A matrix of the positions, skills and level requirements that together define the expectations and career paths for a team. It's crucial to build a clear, concise framework in order to get the most from Progression's growth features.


Framework › Template

A pre-made framework containing content that can be applied and customised to a team. Everyone can browse and use templates from Progression's library, plus users on Organisation-tier plans can create their own templates.

Growth Profile

Each Progression user has a Growth Profile, which helps them track their career path, action plan and activity that contributes to their progression. As well as being a personal place to reflect and plan, managers can access their reports' profiles, and peers have limited access, too.



A position is a role within an organisation. For example: Senior Engineer, Associate Product Designer, Marketing Director. Positions sit within Tracks and contain level requirements, a seniority level and optional information like salary.

Positions can have multiple people assigned to them. So if you have three Senior Engineers in your team, all with the same skill requirement, they should all sit in the same position.



A paid-for user on your organisation's Progression account. If an organisation pays for 25 seats, they can have 25 users on Progression. Seats can be transferred in the event of one user leaving an organisation and another arriving.



Progression is built on skills. They are the building blocks of frameworks, positions, check-ins and logged activity.

Skills are made up of level requirements, which specify how someone can demonstrate the skill at a range of seniority levels.

Skills can be shared across positions and teams, making them a powerful way to let individuals identify and plan their growth path.


Skill category

A set of skills that share a specific theme, such as Human, Craft or Leadership.
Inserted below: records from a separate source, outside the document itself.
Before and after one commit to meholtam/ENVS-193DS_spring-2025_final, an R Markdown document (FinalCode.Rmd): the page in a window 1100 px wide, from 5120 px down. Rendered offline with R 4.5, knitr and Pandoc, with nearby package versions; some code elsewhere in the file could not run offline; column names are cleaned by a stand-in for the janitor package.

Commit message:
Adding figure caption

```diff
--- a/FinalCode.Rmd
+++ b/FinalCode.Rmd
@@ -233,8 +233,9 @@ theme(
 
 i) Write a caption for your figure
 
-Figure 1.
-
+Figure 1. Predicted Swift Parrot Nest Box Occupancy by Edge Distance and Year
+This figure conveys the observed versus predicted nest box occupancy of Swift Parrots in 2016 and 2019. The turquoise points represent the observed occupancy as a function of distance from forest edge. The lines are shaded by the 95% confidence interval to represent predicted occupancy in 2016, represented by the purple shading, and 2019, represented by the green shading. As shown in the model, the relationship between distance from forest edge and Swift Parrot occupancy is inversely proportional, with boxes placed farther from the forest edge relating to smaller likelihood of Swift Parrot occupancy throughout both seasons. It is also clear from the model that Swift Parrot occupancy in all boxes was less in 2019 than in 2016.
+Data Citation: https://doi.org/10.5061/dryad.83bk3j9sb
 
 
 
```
These are fully customisable within each framework. We display skills sorted by category in the framework, on positions, and during Check-ins.
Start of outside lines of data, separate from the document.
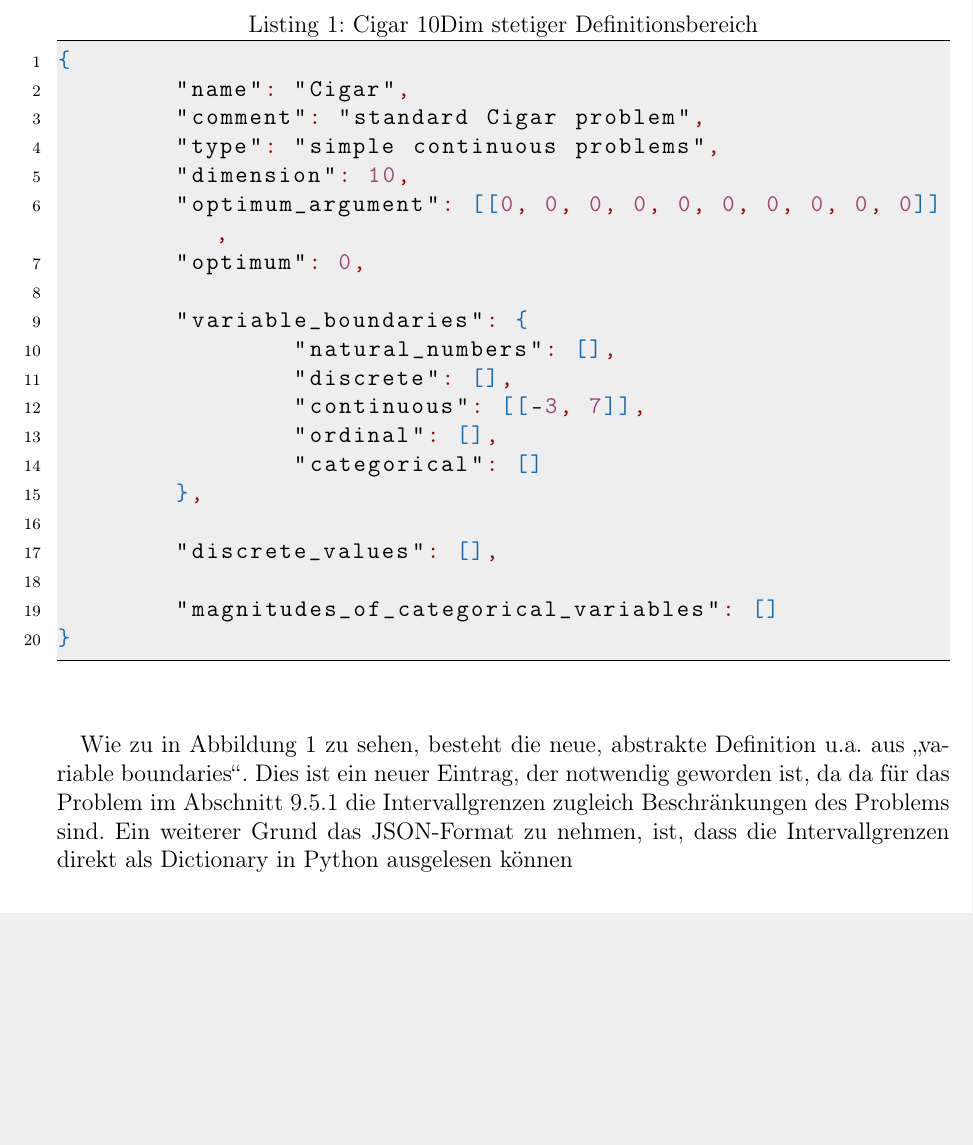
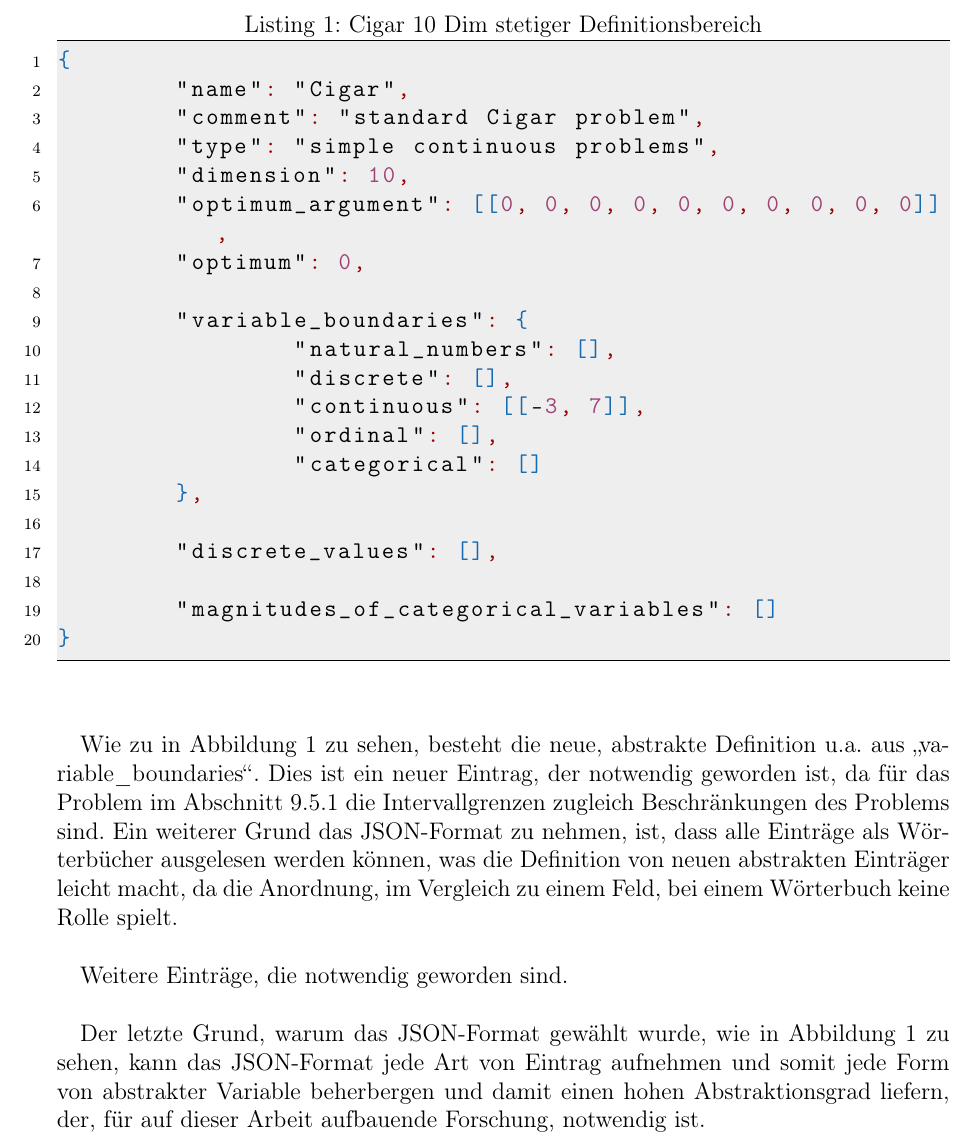
Before and after one commit to FXJackAll/Masterarbeit_Code, a LaTeX document (Masterarbeit_schriftliche_Ausarbeitung/Masterarbeit.tex): part of page 19 of 59, cut so that both start at the same text, the shorter picture padded with empty space. Compiled offline with pdfLaTeX.

Commit message:
Masterarbeit weiter geschrieben

```diff
--- a/Masterarbeit_schriftliche_Ausarbeitung/Masterarbeit.tex
+++ b/Masterarbeit_schriftliche_Ausarbeitung/Masterarbeit.tex
@@ -599,7 +602,7 @@ within=section,
 
 \newpage
 
-	\begin{lstlisting}[language=json, caption=Cigar 10Dim stetiger Definitionsbereich, label=JSON:Cigar10DimCont]
+	\begin{lstlisting}[language=json, caption=Cigar 10 Dim stetiger Definitionsbereich, label=JSON:Cigar10DimCont]
 {
 	"name": "Cigar",
 	"comment": "standard Cigar problem",
@@ -624,9 +627,15 @@ within=section,
 
 	\hfill\newline
 
-	Wie zu in Abbildung~\ref{JSON:Cigar10DimCont} zu sehen, besteht die neue, abstrakte Definition u.a. aus \glqq variable boundaries\grqq{}. Dies ist ein neuer Eintrag, der notwendig geworden ist, da  da für das Problem im Abschnitt~\ref{subsubsec:Coil_Spring_Design_Problem} die Intervallgrenzen zugleich Beschränkungen des Problems sind. Ein weiterer Grund das JSON-Format zu nehmen, ist, dass die Intervallgrenzen direkt als Dictionary in Python ausgelesen können
+	Wie zu in Abbildung~\ref{JSON:Cigar10DimCont} zu sehen, besteht die neue, abstrakte Definition u.a. aus \glqq variable\_boundaries\grqq{}. Dies ist ein neuer Eintrag, der notwendig geworden ist, da für das Problem im Abschnitt~\ref{subsubsec:Coil_Spring_Design_Problem} die Intervallgrenzen zugleich Beschränkungen des Problems sind. Ein weiterer Grund das JSON-Format zu nehmen, ist, dass alle Einträge als Wörterbücher ausgelesen werden können, was die Definition von neuen abstrakten Einträger leicht macht, da die Anordnung, im Vergleich zu einem Feld, bei einem Wörterbuch keine Rolle spielt.\hfill\newline
+
+	Weitere Einträge, die notwendig geworden sind.\hfill\newline
+
+	Der letzte Grund, warum das JSON-Format gewählt wurde, wie in Abbildung~\ref{JSON:Cigar10DimCont} zu sehen, kann das JSON-Format jede Art von Eintrag aufnehmen und somit jede Form von abstrakter Variable beherbergen und damit einen hohen Abstraktionsgrad liefern, der, für auf dieser Arbeit aufbauende Forschung, notwendig ist.
 
 	%TODO jeden Eintrag erklären?
+
+	%TODO Wörterbuch oder Dictionary, Array oder Feld?
 
 	%TODO beibehalten, dass es nur zwei der drei sind? explizit auf diskreten testen, weil das sonst niemand tut
 
```
Also changed, not shown: Masterarbeit_schriftliche_Ausarbeitung/Masterarbeit.pdf, Masterarbeit_schriftliche_Ausarbeitung/Masterarbeit.tex (5 more changed lines), 10 other files.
Skill example

Each skill level can optionally contain a list of examples, which specify more detail on how someone should demonstrate this skill level to help them assess if they are achieving the level.
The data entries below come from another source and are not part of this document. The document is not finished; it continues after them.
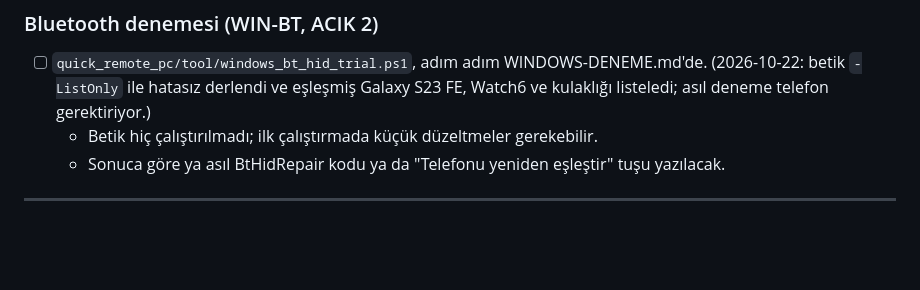
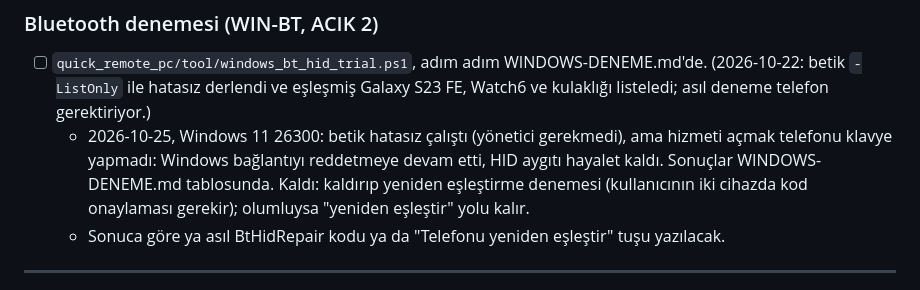
Before and after one commit to berat-kaan-akcan/QuickRemote, a Markdown page: KALANLAR.md, the part around the change. Rendered like a GitHub page; blank space fills up the shorter version.

```diff
--- a/KALANLAR.md
+++ b/KALANLAR.md
@@ -179,7 +179,7 @@ APK'yı yalnızca `adb -s <saatin seri numarası>` ile kur. Bir kez telefona kur
 
 ### Bluetooth denemesi (WIN-BT, ACIK 2)
 - [ ] `quick_remote_pc/tool/windows_bt_hid_trial.ps1`, adım adım WINDOWS-DENEME.md'de. (2026-10-22: betik `-ListOnly` ile hatasız derlendi ve eşleşmiş Galaxy S23 FE, Watch6 ve kulaklığı listeledi; asıl deneme telefon gerektiriyor.)
-  - Betik hiç çalıştırılmadı; ilk çalıştırmada küçük düzeltmeler gerekebilir.
+  - 2026-10-25, Windows 11 26300: betik hatasız çalıştı (yönetici gerekmedi), ama hizmeti açmak telefonu klavye yapmadı: Windows bağlantıyı reddetmeye devam etti, HID aygıtı hayalet kaldı. Sonuçlar WINDOWS-DENEME.md tablosunda. Kaldı: kaldırıp yeniden eşleştirme denemesi (kullanıcının iki cihazda kod onaylaması gerekir); olumluysa "yeniden eşleştir" yolu kalır.
   - Sonuca göre ya asıl BtHidRepair kodu ya da "Telefonu yeniden eşleştir" tuşu yazılacak.
 
 ---
```
Also changed, not shown: WINDOWS-DENEME.md (+11 -11 lines).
Examples appear as bullet points below each level description and can be viewed on positions, skills, and during check-ins.


Skill Levels / Level Requirement

A description of how someone should be demonstrating a skill at a specific seniority level. Typically skills have 3-8 levels. You'll see skill level requirements indicated throughout the app as filled-in dots with an 'L' label.


Skill levels are set as Requirements on a given position to indicate the expected skill level for that position. For example, A Junior Designer might require Visual Design L1 whereas a Senior Designer requires L4.

Skill library

A collection of skills written by Progression, plus skills curated from other organisation with open-source progression frameworks. Skills can be copied from our library into your organisation and further customised.

Starred position and skills

Both positions and skills can be starred, to help individuals identify specific focus areas for their career path and development.

When a position is starred, it's pinned to the top of the individual's Growth Profile.

When skills are starred, they are highlighted on the Growth Profile and you can see a more detailed breakdown on how the skill is being worked on via Activity.



Each Progression framework sits within a Team, which comprises tracks, positions, skills and people. Teams can be in Draft, Published or Public status.

Most of our customers create a Team per discipline e.g. Engineering, Design and Product. A good rule of thumb is to make sure the Team contains a strong overlap of shared skills and development tracks. If these start diverging too much, you might want to pull them into separate Teams.



Tracks are the ladders made up of positions, typically rising in seniority, that people can progress along or switch between in their career path. For example, you might specify an Individual Contributor and Management track within a team. A Team can have any many Tracks as you like, and can contain as many Positions as you like.

In the example below, Product Management and Product Design are the Tracks.